Top of Data in this exercise

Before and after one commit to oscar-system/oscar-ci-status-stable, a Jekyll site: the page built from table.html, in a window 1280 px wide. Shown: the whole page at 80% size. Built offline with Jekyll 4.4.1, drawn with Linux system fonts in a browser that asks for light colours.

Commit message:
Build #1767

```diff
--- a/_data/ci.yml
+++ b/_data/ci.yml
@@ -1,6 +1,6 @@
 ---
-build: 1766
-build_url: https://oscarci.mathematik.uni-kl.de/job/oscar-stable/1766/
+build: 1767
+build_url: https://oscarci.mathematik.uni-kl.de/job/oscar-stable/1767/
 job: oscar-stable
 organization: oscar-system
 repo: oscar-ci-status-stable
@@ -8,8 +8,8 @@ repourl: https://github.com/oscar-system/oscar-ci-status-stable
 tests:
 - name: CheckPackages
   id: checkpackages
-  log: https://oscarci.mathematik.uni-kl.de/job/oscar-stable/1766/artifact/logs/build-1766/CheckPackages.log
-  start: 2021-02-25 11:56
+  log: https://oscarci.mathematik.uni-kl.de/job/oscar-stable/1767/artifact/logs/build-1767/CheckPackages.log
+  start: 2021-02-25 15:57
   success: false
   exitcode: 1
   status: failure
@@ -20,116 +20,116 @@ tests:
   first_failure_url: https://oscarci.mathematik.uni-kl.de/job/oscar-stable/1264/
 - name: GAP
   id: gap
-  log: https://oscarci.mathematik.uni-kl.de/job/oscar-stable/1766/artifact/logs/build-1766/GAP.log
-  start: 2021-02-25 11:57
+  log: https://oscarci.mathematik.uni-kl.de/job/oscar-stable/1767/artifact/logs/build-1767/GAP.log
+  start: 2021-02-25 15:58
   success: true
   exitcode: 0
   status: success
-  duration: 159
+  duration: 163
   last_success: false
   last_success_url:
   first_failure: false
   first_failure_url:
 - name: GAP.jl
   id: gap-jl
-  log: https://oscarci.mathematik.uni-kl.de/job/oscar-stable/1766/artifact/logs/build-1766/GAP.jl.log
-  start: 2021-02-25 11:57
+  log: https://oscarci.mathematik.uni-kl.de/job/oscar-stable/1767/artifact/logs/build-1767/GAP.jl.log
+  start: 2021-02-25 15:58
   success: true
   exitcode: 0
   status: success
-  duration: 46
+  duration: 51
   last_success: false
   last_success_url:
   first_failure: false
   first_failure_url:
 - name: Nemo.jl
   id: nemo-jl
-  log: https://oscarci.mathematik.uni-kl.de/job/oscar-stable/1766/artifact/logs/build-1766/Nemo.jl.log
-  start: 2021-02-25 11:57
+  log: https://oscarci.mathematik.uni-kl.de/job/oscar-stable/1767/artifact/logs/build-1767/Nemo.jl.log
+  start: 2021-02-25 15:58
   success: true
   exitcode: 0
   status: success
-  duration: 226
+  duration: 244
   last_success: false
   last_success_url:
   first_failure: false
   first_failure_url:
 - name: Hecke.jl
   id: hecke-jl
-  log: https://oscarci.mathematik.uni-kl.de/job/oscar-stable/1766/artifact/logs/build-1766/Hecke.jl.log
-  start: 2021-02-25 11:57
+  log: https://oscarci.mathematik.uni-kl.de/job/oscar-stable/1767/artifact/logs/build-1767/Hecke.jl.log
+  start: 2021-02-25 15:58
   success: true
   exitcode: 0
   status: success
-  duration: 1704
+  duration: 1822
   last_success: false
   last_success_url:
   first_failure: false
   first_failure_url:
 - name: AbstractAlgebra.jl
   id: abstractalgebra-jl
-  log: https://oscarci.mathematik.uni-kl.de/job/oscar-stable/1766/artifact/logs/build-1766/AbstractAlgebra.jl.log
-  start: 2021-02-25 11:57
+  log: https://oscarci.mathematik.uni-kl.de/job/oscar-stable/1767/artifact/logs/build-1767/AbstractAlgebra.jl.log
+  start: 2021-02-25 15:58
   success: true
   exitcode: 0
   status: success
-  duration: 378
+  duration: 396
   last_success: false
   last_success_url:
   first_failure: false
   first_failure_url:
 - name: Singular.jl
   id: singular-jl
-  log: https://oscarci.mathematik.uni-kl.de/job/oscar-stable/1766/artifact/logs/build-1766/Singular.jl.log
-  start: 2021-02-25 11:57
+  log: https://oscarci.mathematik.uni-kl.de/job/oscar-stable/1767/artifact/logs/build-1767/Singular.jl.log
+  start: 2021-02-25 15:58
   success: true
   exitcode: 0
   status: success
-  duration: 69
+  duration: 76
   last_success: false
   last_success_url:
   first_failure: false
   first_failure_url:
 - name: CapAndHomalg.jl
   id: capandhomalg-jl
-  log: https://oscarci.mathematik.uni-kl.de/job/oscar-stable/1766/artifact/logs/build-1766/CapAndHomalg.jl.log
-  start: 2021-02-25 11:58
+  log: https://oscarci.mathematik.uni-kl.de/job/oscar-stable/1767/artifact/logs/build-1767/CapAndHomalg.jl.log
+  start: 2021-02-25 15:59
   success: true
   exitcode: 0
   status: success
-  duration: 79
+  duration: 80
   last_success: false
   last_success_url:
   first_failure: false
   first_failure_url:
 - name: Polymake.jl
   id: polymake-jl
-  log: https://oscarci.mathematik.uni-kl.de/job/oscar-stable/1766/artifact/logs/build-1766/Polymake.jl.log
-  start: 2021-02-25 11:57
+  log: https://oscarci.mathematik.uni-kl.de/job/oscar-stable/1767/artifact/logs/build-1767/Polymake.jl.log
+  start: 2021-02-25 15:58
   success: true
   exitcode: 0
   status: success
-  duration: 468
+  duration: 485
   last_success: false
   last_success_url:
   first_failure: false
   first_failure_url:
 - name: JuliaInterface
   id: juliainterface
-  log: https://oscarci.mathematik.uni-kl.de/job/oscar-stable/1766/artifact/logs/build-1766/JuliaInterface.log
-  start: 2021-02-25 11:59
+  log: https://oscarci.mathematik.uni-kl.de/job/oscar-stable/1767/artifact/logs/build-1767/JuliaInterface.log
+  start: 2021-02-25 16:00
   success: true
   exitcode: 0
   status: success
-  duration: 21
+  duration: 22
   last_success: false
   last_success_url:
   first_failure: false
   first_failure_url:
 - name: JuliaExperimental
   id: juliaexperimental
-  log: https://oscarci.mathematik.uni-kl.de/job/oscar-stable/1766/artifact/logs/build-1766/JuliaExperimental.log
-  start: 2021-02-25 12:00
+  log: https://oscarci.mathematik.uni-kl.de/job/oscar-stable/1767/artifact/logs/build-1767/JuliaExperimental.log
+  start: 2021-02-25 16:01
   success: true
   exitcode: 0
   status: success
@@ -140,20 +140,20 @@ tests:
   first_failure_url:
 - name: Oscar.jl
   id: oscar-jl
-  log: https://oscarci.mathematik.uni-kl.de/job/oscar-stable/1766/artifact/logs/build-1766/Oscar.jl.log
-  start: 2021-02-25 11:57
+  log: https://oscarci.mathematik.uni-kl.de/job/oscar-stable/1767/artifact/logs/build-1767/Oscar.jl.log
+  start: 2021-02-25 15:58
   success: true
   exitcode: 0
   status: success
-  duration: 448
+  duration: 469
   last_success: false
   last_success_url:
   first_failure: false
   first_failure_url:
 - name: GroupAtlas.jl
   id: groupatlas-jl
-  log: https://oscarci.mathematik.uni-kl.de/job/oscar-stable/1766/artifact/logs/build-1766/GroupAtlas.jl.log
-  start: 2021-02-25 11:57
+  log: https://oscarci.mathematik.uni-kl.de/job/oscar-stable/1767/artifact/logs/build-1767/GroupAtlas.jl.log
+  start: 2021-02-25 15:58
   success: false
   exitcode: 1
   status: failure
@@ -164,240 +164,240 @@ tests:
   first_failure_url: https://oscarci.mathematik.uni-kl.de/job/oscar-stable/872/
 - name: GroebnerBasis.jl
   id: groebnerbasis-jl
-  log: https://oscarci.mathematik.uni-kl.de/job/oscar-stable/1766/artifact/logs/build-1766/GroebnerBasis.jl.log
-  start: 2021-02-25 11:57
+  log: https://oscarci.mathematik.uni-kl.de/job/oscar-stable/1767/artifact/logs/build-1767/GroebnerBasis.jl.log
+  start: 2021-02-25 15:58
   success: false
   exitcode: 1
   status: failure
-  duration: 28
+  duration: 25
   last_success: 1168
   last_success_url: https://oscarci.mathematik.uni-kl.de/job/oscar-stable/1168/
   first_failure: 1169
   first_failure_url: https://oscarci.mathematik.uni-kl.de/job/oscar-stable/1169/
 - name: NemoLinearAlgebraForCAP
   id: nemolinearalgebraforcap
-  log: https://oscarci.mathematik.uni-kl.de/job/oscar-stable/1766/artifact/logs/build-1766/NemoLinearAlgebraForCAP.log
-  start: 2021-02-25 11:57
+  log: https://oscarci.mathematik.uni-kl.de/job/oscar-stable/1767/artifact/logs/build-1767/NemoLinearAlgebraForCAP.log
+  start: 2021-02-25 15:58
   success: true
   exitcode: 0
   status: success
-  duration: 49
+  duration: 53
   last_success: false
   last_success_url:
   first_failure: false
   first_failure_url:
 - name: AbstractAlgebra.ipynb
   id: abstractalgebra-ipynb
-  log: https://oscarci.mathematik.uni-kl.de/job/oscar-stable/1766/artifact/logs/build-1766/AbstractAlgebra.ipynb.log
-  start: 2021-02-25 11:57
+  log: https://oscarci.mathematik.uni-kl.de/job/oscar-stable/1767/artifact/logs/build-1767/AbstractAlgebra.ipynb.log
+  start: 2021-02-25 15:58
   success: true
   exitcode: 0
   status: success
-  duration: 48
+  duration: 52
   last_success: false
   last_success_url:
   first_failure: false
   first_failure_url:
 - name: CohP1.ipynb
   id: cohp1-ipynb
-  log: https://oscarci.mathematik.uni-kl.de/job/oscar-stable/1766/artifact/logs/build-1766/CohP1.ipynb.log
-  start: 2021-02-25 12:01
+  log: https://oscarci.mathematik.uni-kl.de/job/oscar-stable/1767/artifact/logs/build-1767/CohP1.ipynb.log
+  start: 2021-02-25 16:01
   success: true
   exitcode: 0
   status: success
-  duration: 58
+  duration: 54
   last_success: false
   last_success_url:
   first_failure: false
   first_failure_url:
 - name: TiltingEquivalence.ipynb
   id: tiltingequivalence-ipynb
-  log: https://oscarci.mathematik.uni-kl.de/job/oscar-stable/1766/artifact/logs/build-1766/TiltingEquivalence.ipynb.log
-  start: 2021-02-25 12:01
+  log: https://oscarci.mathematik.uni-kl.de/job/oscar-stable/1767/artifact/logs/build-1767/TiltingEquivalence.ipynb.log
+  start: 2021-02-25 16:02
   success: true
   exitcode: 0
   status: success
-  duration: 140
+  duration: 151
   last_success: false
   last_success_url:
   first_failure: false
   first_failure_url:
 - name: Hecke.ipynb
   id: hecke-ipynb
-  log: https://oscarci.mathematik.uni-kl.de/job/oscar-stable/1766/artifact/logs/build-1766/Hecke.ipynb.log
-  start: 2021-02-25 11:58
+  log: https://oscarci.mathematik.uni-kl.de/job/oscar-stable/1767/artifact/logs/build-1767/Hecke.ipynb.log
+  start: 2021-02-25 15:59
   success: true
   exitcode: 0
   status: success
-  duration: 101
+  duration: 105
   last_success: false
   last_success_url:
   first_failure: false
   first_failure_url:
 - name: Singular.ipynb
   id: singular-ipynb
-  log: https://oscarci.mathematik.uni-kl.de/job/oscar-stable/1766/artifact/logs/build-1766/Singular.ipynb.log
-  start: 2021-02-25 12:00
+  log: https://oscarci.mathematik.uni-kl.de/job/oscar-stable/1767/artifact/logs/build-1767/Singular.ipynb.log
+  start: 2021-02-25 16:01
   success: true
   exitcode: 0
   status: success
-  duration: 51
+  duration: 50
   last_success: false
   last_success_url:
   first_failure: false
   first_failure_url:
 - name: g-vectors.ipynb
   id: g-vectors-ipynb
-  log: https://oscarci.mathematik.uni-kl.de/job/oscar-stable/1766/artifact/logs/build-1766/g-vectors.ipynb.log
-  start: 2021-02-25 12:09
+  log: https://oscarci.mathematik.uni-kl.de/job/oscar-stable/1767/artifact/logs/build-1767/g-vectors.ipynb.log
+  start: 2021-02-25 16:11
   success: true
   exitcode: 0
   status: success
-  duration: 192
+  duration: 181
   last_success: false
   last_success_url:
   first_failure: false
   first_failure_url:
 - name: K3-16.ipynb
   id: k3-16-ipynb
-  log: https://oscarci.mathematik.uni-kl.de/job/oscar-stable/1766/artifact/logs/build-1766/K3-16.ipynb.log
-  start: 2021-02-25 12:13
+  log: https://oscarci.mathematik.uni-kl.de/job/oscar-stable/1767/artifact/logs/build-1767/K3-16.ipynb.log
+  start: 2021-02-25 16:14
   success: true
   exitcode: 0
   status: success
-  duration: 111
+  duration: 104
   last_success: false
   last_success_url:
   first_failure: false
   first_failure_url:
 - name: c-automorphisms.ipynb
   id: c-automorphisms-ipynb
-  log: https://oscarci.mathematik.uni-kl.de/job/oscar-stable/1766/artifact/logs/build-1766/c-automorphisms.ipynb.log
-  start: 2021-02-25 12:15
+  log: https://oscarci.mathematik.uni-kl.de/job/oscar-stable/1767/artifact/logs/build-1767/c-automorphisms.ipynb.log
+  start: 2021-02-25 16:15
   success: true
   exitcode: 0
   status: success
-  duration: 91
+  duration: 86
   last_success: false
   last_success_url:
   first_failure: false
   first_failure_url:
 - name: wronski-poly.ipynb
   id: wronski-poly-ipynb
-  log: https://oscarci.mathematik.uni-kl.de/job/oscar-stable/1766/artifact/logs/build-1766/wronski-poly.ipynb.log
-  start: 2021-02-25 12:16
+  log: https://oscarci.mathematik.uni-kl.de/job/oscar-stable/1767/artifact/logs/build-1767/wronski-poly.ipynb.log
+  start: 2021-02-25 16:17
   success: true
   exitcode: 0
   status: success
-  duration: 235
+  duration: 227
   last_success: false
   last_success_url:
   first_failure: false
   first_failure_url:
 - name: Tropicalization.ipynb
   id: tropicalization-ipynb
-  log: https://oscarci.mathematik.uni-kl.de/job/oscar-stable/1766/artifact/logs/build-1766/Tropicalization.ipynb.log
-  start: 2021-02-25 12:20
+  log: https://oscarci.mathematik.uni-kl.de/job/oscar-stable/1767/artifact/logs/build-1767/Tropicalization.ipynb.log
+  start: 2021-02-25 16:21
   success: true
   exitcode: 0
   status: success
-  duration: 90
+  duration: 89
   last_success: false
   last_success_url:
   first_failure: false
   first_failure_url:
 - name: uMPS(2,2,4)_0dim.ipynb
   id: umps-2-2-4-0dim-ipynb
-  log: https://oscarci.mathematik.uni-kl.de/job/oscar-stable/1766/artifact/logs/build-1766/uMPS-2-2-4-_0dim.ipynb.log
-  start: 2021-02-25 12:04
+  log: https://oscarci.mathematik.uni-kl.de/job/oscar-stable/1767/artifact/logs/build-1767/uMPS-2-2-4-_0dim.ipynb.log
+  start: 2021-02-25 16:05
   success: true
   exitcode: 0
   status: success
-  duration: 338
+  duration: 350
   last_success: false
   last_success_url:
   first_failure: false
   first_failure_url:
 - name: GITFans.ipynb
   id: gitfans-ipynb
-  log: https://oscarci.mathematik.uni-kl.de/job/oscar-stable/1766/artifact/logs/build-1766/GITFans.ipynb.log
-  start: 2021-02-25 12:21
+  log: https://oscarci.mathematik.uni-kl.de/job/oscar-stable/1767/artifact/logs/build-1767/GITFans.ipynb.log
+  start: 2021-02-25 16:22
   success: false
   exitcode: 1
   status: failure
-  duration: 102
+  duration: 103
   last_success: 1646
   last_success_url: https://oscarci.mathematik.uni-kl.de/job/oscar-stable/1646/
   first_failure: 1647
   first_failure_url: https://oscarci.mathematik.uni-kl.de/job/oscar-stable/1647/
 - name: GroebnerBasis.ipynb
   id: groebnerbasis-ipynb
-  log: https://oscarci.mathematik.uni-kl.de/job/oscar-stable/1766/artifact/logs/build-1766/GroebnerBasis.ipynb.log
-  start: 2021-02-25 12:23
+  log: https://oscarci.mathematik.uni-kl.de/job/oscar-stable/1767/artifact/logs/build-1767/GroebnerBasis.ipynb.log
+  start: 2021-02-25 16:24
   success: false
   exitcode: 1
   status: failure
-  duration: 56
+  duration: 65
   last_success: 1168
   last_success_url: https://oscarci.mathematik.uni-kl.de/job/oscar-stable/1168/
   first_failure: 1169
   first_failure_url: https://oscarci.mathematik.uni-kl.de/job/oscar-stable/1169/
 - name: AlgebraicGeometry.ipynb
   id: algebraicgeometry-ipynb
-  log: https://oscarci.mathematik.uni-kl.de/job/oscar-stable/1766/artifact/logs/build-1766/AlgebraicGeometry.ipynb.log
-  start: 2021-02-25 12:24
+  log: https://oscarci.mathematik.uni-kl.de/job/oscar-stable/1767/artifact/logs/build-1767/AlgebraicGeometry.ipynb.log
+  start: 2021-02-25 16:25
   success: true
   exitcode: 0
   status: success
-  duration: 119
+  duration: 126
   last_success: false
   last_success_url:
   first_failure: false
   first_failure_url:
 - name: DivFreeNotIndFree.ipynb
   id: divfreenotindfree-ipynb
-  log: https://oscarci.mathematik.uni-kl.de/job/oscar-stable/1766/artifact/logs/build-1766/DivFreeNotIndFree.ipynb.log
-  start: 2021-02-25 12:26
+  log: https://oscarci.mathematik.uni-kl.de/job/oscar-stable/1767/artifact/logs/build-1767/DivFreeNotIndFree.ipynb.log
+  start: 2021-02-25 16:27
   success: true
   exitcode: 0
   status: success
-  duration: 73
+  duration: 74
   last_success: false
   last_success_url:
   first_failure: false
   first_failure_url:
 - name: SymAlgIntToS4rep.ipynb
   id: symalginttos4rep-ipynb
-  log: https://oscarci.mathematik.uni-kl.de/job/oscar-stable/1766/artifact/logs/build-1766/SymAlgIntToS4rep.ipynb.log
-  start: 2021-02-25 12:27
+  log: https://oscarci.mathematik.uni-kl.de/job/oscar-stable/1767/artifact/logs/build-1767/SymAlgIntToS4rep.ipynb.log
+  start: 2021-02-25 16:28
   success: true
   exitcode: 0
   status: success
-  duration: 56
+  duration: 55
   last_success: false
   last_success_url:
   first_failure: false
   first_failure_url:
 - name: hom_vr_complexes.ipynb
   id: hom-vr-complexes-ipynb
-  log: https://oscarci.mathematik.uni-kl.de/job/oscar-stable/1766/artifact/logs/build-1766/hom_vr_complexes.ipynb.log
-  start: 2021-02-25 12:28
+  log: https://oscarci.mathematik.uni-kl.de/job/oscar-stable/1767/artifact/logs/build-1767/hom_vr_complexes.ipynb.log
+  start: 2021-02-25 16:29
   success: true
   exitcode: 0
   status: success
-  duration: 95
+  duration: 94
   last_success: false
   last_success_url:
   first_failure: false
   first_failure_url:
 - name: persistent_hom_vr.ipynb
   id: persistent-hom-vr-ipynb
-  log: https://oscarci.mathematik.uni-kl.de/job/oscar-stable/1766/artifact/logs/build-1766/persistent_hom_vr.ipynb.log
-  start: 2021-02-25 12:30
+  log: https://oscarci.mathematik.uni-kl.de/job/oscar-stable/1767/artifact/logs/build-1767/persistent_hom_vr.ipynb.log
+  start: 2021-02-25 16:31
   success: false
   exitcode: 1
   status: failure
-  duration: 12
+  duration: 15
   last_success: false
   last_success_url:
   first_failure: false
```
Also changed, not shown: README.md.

Bottom of Data in this exercise

→ **About this exercise**:
The task calls for all lines in the entries that hold "tests".

→ **Written solution**:
 tests:
@@ -20,116 +20,116 @@ tests:
@@ -140,20 +140,20 @@ tests:
@@ -164,240 +164,240 @@ tests:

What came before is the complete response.